Have you ever read the synopsis/blurb of a book, then a number of reviews about a book and think ‘Well that book sounds like something I’d quite enjoy reading?’ only to find that when you read the book, it feels like those reviews and that synopsis were about a completely different book!?
That’s how I feel about Charla.
The premise was strong – a mother who hates her daughter so much she summons a demon to cause her pain – but the reality of it was a mentally deranged woman who took pleasure in fantasising about hurting her daughter, who dabbled in the occult and was a full-blown alcoholic.
The characters were flat and hopelessly cliché: Amelie was a fairly brainless bimbo, who was quite naive. Her father was the typical rich tycoon, a hopelessly handsome, powerful man who fixed the bad things in his life by throwing money at it (he was well endowed too, just in case you wanted to know if he also fit that mould). Amelie’s best friend, whose name escapes me and I just finished the book, was supposedly some sort of practicing wiccan/medium who was largely ineffective against the demon and the fiancé, well he was a special piece of work.
However, I would have overlooked a lot of the failings of the characters if I got a good scare out of the story, if I felt an ounce of terror make its way into my brain or felt myself get a bit jumpy at every-day noises. Alas, the supposed creepiness was completely missing. Not a single scene caused shivers up my spine or the hairs on the back of my neck to rise. I didn’t feel scared, I didn’t need the lights on, nor did I feel the need to check over my shoulder. What an epic let down!
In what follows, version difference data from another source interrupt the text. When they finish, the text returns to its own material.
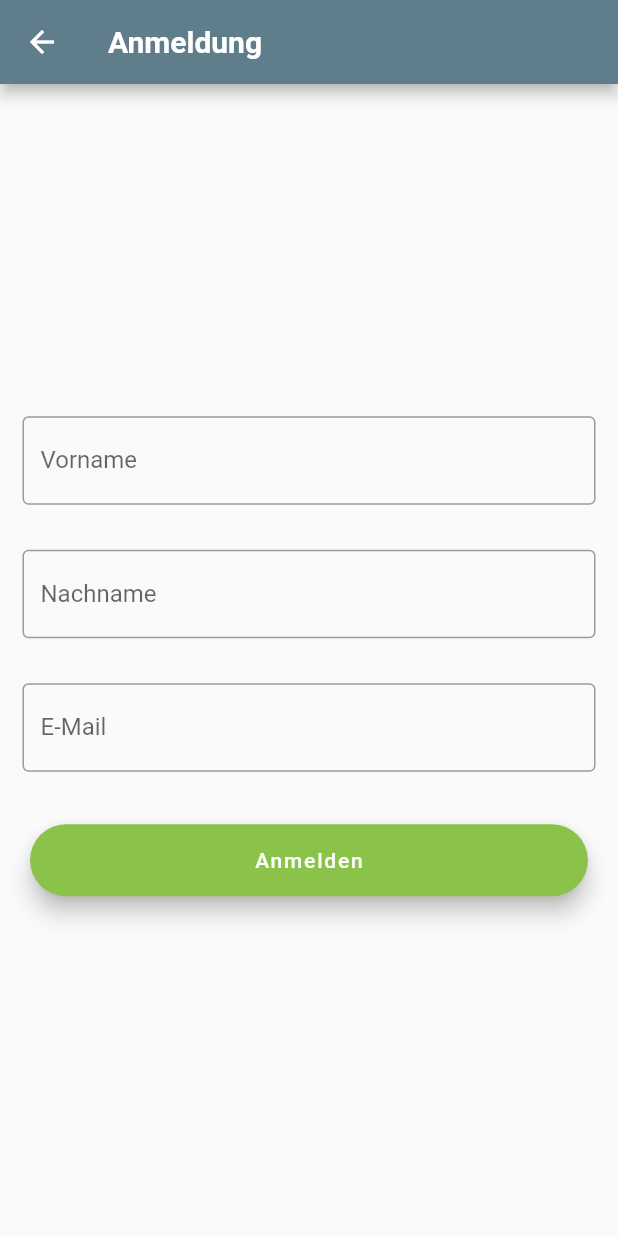
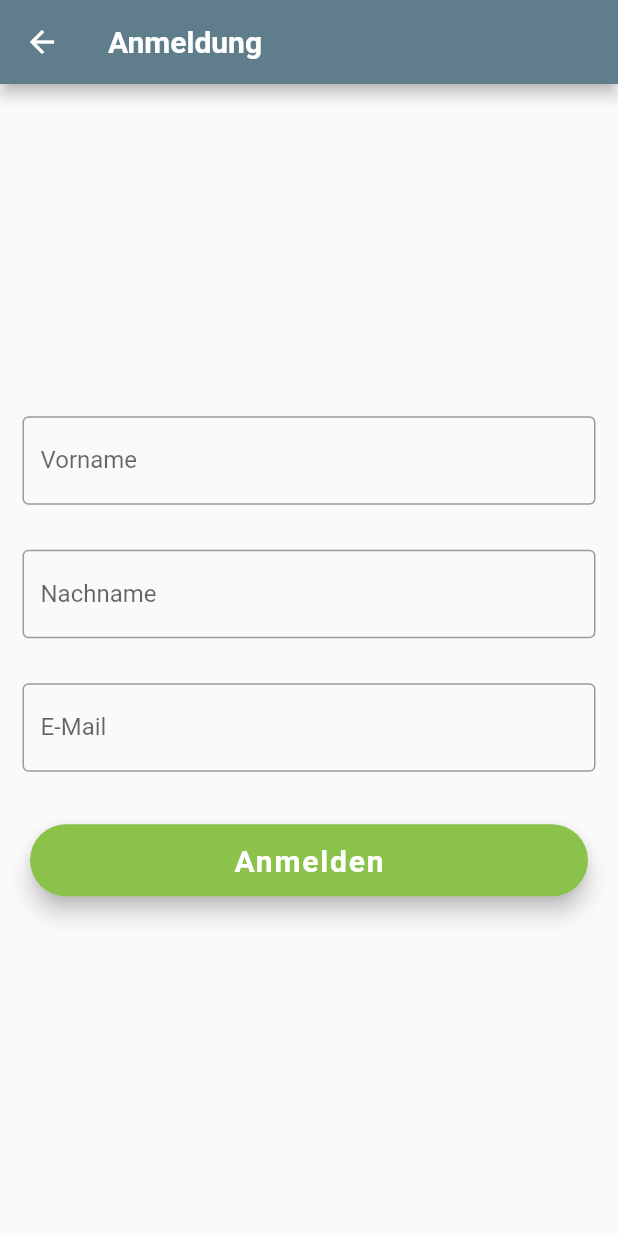
Before and after one commit to MarcoAigner/IT-Congress-Neu-Ulm-App, a Flutter app: the screen it shows after launch, item 2 of the bottom bar chosen, after a tap on "Anmelden", on a phone screen of 412 x 824 dp. Run offline on Flutter 3.47's test engine with Material 2 defaults, Android fonts, the phone set to English and light mode, and no system bars; our stand-ins replace conditional_builder, url_launcher_web; generated files the repository leaves out were written again.

Commit message:
expand tooltip

```diff
--- a/lib/events.dart
+++ b/lib/events.dart
@@ -65,7 +65,9 @@ class EventsWidgetState extends State<EventsWidget> {
                                 ],
                               ),
                             ),
-                            ListView.builder(
+                            GestureDetector(
+                             onTap: () => Scaffold.of(context).showSnackBar(SnackBar(content: Text("Detailansicht in Arbeit", textAlign: TextAlign.center,), backgroundColor: Colors.lightGreen, duration: Duration(seconds: 2),)),
+                              child: ListView.builder(
                                 itemBuilder: (context, eventIndex) {
                                   return Padding(
                                     padding: EdgeInsets.all(20),
@@ -117,6 +119,32 @@ class EventsWidgetState extends State<EventsWidget> {
                                                         ["lecturers"]
                                                             .toString().length-1), textAlign: TextAlign.center,),
                                                   )),
+
+                                              Padding(
+                                                padding: const EdgeInsets.only(top: 15),
+                                                child: Row(
+                                                  mainAxisAlignment: MainAxisAlignment.center,
+                                                  children: <Widget>[
+                                                    ConditionalBuilder(
+                                                     condition: (newData["timeslots"][
+                                                     timeslotIndex]
+                                                     ["events"]
+                                                     [eventIndex]
+                                                     ["category"] !=
+                                                         null),
+                                                      builder: (context) => Padding(
+                                                        padding: const EdgeInsets.only(right: 20.0),
+                                                        child: Text(newData["timeslots"][
+                                                        timeslotIndex]
+                                                        ["events"]
+                                                        [eventIndex]
+                                                        ["category"]),
+                                                      ),
+                                                    ),
+                                                    Icon(Icons.expand_more)
+                                                  ],
+                                                ),
+                                              ),
                                             ],
                                           ),
                                         ),
@@ -135,6 +163,7 @@ class EventsWidgetState extends State<EventsWidget> {
                                 //deactivates scrolling for the inner list views
                                 physics: ClampingScrollPhysics(),
                               ),
+                            ),
                           ],
                         ),
                       ),
--- a/lib/impressum.dart
+++ b/lib/impressum.dart
@@ -1,14 +1,15 @@
 import 'package:flutter/cupertino.dart';
 import 'package:flutter/material.dart';
+import 'package:url_launcher/url_launcher.dart';
 
 class ImpressumWidget extends StatelessWidget{
   @override
   Widget build(BuildContext context) {
     // TODO: implement build
-    return Center(
-      child: Container(
+    return Container(
       child: Column(
         mainAxisSize: MainAxisSize.min,
+        mainAxisAlignment: MainAxisAlignment.center,
         children: <Widget>[
           Padding(
             padding: const EdgeInsets.all(8.0),
@@ -16,11 +17,20 @@ class ImpressumWidget extends StatelessWidget{
           ),
           Padding(
             padding: const EdgeInsets.all(8.0),
-              child: Text("Impressum"),
-            )
+            child: Text("IT Kongress Neu-Ulm 2019", style: TextStyle(fontSize: 20), textAlign: TextAlign.center,),
+          ),
+          Padding(
+          padding: EdgeInsets.all(8.0),
+            child: Text("Hochschule für angewandte Wissenschaften Neu-Ulm", style: TextStyle(fontSize: 20), textAlign: TextAlign.center,),
+          ),
+          Padding(
+            padding: EdgeInsets.all(8.0),
+            child: InkWell(
+                child: Text("info@it-kongress.com", style: TextStyle(color: Colors.blue, fontSize: 20),),
+            onTap: () => launch("mailto:info@it-kongress.com"),),
+          ),
         ],
       ),
-      )
     );
   }
 
--- a/lib/registration.dart
+++ b/lib/registration.dart
@@ -143,7 +143,7 @@ class _RegistrationState extends State<Registration> {
                     padding: const EdgeInsets.all(20),
                     child: FloatingActionButton.extended(
                       heroTag: 'fab',
-                      label: Text("Anmelden", style: TextStyle(color: Colors.white),),
+                      label: Text("Anmelden", style: TextStyle(color: Colors.white, fontWeight: FontWeight.bold, fontSize: 20),),
                       onPressed: () {
                         if (formKey.currentState.validate()) {
                           makePostRequest();
```
Lines whose indentation alone changed are shown as unchanged.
The demon could have been a rather fun and creepy character to play with, emotionally, physically and mentally, but it all just fell short. Outside of a few oddly placed shadows and some partial apparitions, his/its appearance was mostly for show. I felt a deeper sense of creepiness coming from the Doctor who came in at the end of the book.
To me, this felt like Alexander was after a full blown creep-fest with various taboo subjects including non-con, but he failed to push the envelope to the point of actually getting there. (An author who does push those boundaries would be [a:Johnny Stone|5006690|Johnny Stone|https://d.gr-assets.com/authors/1375844112p2/5006690.jpg]).
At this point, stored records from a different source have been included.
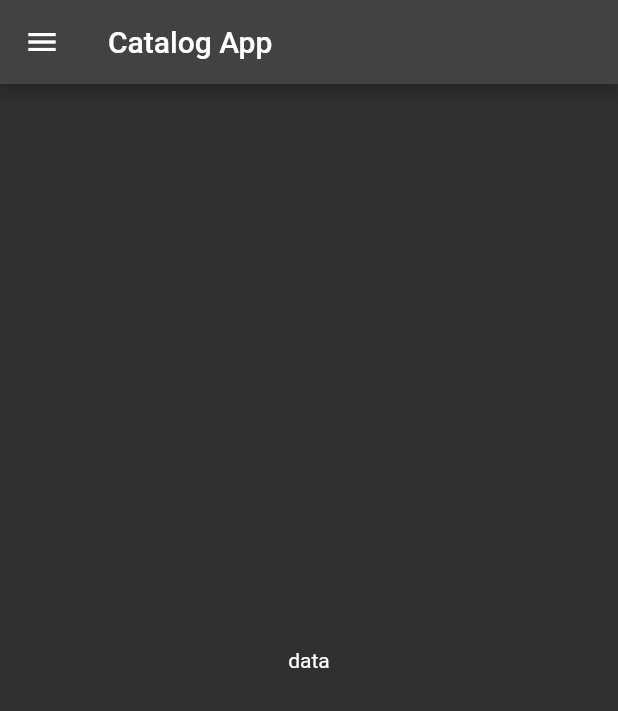
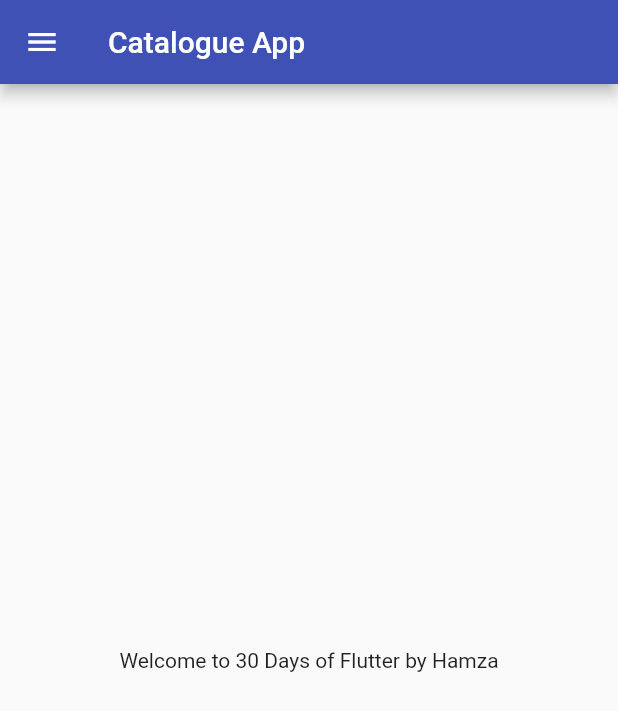
Before and after one commit to hamzabahadar/30days-flutter, a Flutter app: the HomePage screen opened by its route, on a phone screen of 412 x 824 dp. Shown: the top 711 px of the screen. Run offline on Flutter 3.47's test engine with Material 2 defaults, Android fonts, the phone set to English and light mode, and no system bars.

Commit message:
day 4 completed

```diff
--- a/lib/screens/home_page.dart
+++ b/lib/screens/home_page.dart
@@ -1,18 +1,26 @@
 import 'package:flutter/material.dart';
 
+// ignore: use_key_in_widget_constructors
 class HomePage extends StatelessWidget {
-  const HomePage({Key? key}) : super(key: key);
+  final int days = 30;
+  final String name = "Hamza";
 
   @override
   Widget build(BuildContext context) {
     return Scaffold(
       appBar: AppBar(
-        title: const Text("Catalog App"),
+        title: const Text("Catalogue App"),
+        // leading: Text("Catalogue App"),
       ),
-      body: const Center(
-        child: Text("data"),
+      body: Center(
+        child: SizedBox(
+          //string interpolation
+          child: Text("Welcome to $days Days of Flutter by " + name),
+        ),
       ),
-      drawer: const Drawer(),
+      // bottomSheet: BottomSheet(),
+      // bottomNavigationBar: BottomNavigationBar(items: items),
+      drawer: Drawer(),
     );
   }
 }
```
Also changed, not shown: analysis_options.yaml (deleted, +0 -30 lines), lib/main.dart (+16 -12 lines), lib/screens/login_page.dart (+51 -11 lines), pubspec.yaml (+6 -4 lines), images/1.png (added), images/2.png (added), pubspec.lock, 1 other file.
The scenes that involved fighting or struggling of some kind were a little unclear and left me wondering what was actually happening. This resulted in me having to re-read sections of the action to be sure of positioning/actions.
Ultimately, I was quite underwhelmed. The writing was reasonable and the premise was a strong and unique one, but it just failed to deliver.
**Note: I was provided an electronic copy of the book in return for an honest review**